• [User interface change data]
>>>

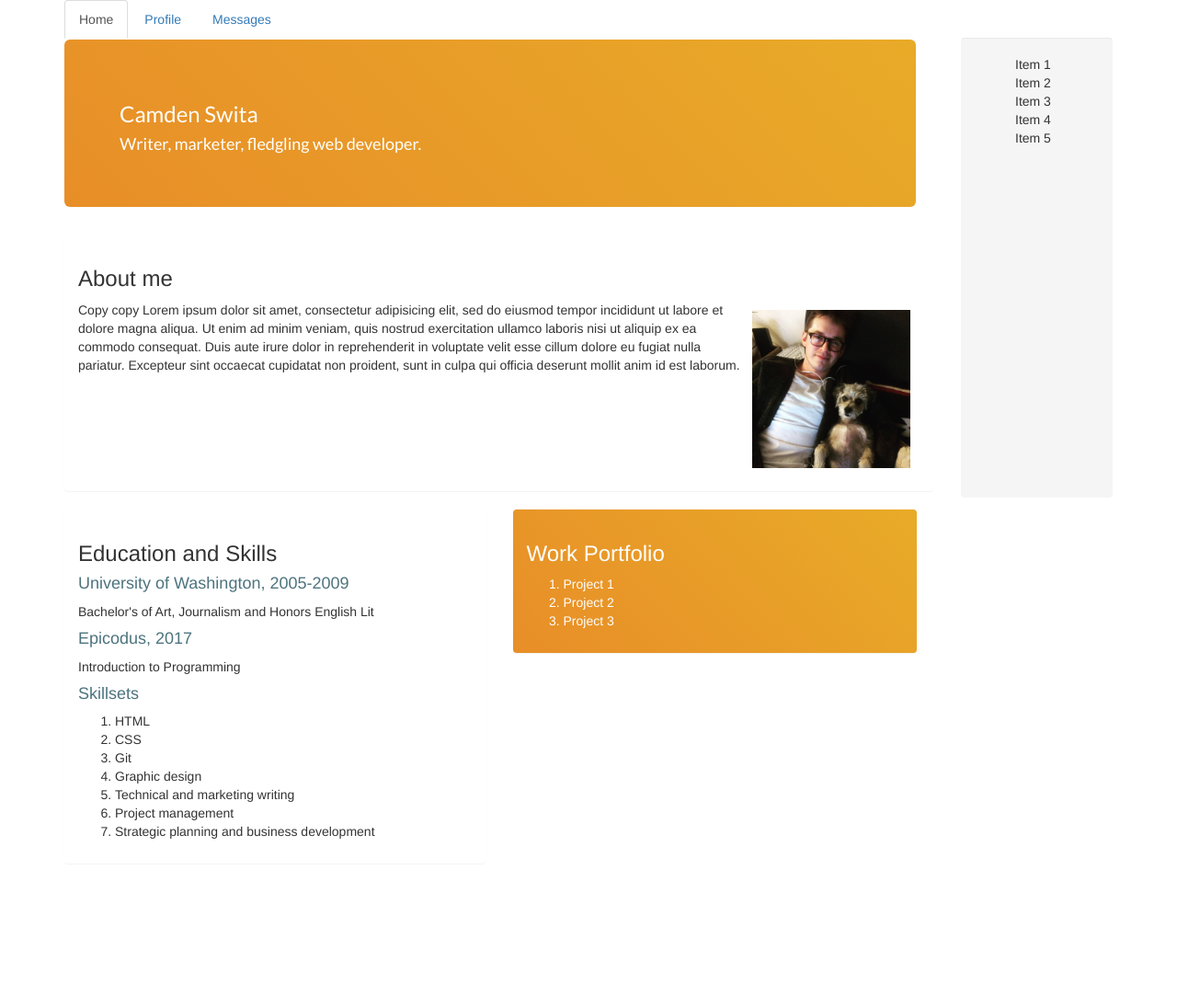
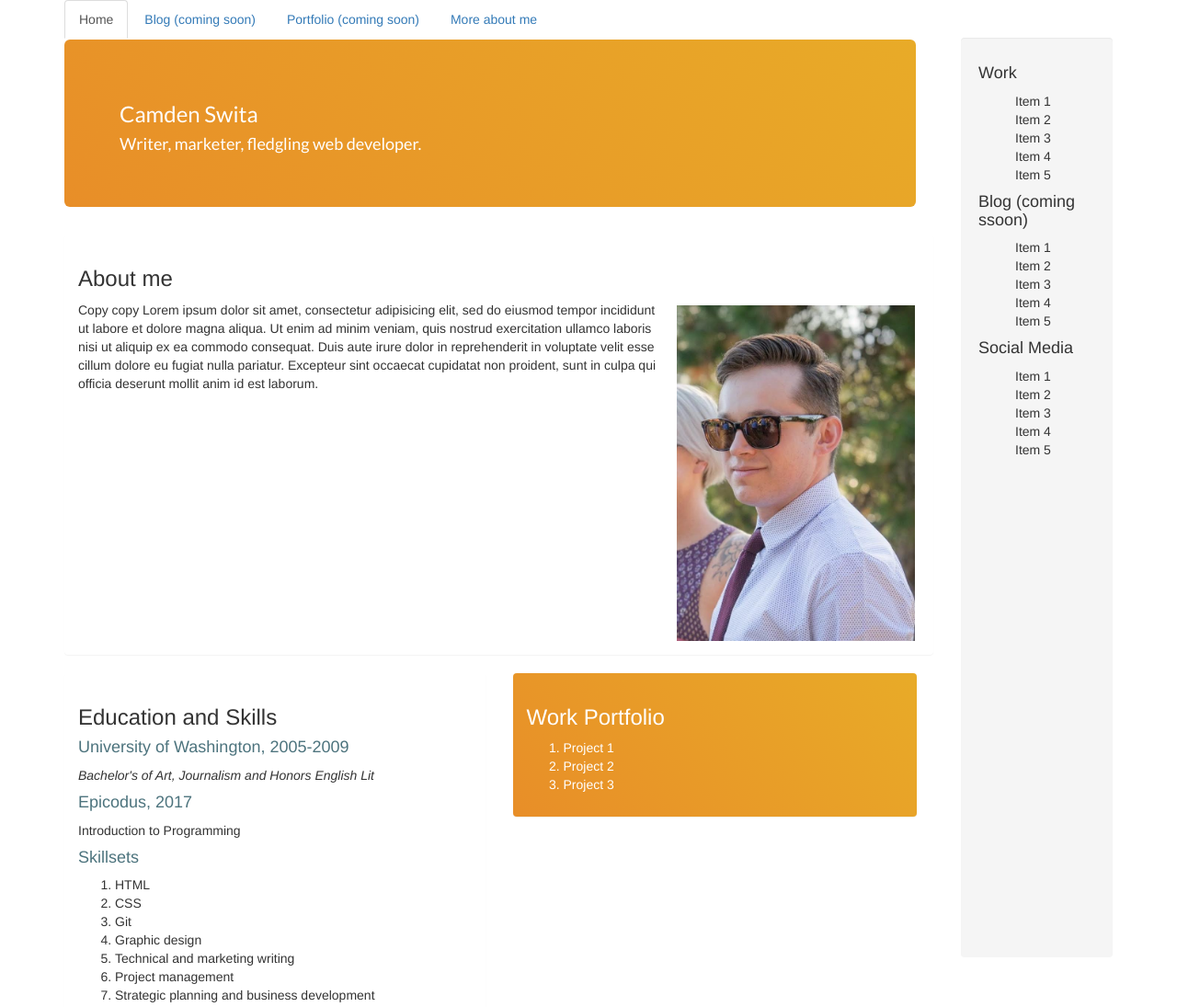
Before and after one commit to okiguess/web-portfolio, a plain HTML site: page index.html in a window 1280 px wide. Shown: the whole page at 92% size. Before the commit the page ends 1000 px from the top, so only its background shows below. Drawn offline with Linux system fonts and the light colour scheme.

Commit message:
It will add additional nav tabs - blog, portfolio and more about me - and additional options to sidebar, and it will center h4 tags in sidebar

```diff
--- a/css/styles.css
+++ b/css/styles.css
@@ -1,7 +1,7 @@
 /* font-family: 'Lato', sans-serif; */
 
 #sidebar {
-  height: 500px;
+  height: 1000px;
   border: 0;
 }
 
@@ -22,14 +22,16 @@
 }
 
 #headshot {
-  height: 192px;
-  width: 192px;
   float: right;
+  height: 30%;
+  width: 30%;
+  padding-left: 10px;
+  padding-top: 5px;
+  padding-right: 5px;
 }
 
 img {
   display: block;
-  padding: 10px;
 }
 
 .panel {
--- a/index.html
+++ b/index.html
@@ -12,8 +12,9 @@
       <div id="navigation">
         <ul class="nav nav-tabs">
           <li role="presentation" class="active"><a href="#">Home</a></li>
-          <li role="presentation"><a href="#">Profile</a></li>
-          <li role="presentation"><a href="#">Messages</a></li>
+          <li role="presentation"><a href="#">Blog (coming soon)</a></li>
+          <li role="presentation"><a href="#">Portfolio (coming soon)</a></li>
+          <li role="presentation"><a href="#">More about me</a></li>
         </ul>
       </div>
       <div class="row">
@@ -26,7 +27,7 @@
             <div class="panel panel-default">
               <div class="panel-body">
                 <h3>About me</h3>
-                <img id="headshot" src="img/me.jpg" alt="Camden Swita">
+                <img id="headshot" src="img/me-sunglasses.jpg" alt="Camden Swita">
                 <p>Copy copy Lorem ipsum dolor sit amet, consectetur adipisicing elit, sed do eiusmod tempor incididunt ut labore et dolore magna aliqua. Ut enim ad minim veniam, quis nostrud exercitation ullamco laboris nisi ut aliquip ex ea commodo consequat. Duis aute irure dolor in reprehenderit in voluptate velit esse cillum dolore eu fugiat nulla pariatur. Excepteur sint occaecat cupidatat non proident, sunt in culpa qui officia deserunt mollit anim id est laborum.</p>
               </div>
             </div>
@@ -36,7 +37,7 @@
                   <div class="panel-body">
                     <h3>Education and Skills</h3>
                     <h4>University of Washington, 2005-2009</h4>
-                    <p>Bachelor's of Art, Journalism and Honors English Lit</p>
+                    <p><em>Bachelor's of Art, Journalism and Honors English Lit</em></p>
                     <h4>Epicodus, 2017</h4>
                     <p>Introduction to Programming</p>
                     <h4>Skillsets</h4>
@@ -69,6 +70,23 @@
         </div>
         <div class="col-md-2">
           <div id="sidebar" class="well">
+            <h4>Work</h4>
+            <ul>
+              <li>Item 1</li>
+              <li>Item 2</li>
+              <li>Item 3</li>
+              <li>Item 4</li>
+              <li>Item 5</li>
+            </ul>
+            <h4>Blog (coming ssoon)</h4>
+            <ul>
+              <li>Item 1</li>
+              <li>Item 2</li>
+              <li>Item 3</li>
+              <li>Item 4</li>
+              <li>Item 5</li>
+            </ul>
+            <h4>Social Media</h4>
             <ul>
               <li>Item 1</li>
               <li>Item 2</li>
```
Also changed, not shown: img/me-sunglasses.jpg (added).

<<<
>>>

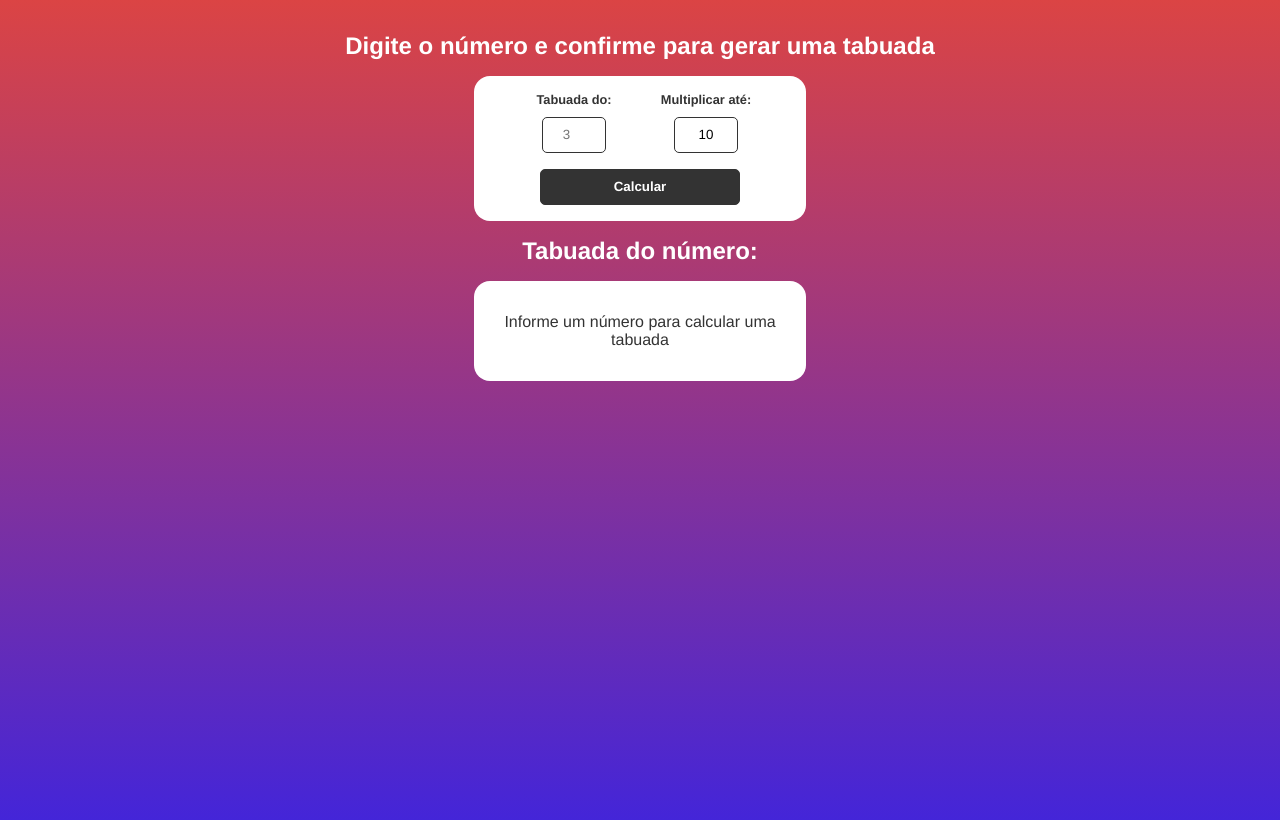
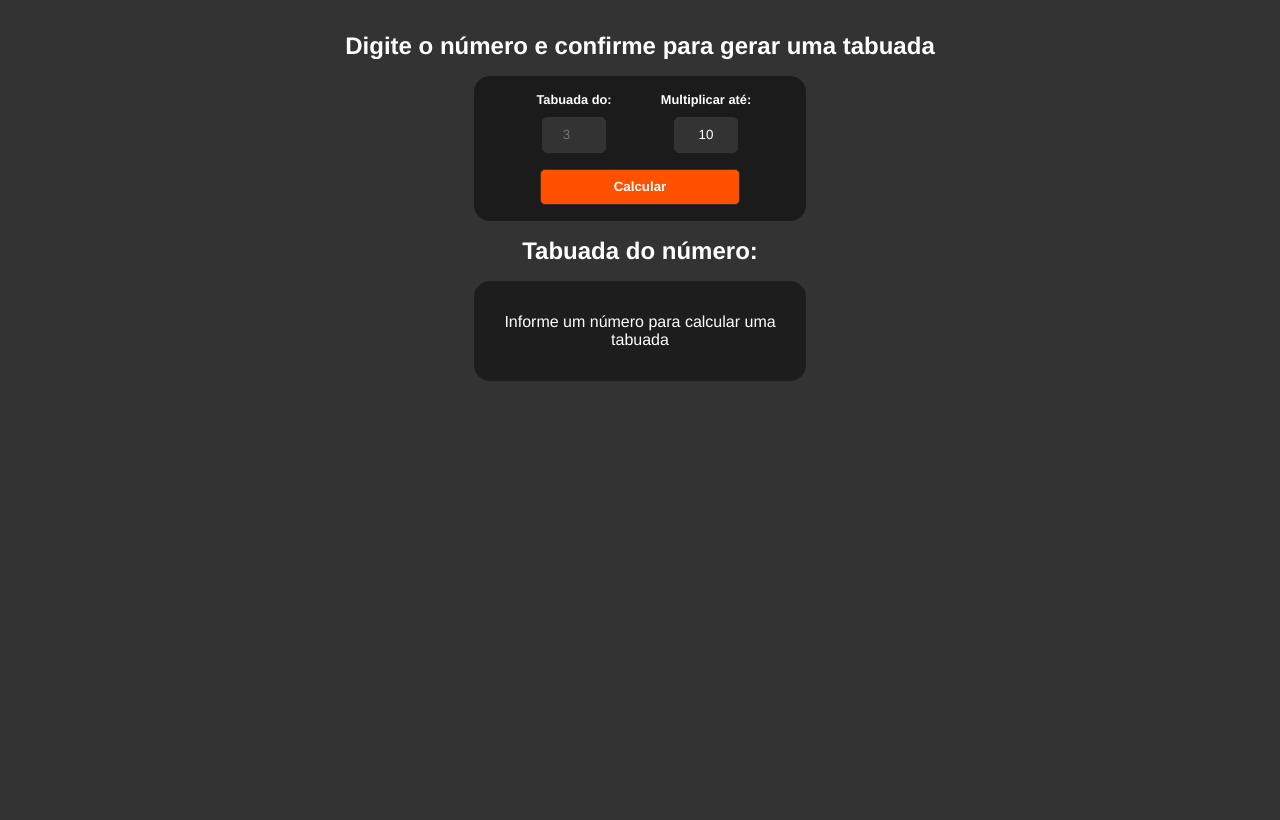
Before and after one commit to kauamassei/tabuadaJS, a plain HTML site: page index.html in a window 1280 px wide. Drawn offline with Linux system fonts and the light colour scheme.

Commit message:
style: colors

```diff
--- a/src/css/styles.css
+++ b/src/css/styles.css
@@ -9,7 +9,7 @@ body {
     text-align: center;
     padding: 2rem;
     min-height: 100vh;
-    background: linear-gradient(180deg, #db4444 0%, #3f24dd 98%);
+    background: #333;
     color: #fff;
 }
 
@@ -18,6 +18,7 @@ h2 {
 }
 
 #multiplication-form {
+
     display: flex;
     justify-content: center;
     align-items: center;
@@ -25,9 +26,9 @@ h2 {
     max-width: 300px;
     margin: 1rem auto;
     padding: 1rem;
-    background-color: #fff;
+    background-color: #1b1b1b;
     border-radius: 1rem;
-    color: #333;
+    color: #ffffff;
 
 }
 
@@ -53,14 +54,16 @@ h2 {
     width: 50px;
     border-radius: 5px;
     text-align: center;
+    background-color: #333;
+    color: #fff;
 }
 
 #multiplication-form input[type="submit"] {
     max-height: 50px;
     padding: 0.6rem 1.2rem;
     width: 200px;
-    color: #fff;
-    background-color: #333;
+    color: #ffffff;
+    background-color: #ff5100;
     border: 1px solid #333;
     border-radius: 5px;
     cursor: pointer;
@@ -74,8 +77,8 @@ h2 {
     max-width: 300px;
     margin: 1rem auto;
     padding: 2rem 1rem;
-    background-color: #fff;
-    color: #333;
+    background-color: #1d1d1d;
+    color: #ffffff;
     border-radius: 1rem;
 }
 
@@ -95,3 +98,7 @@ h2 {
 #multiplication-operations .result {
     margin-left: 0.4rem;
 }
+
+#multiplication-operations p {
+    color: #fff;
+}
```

<<<

• [What you should do]
Check each line of the data above for the string "operations" and report only how many lines have it.

• [Your solution]
2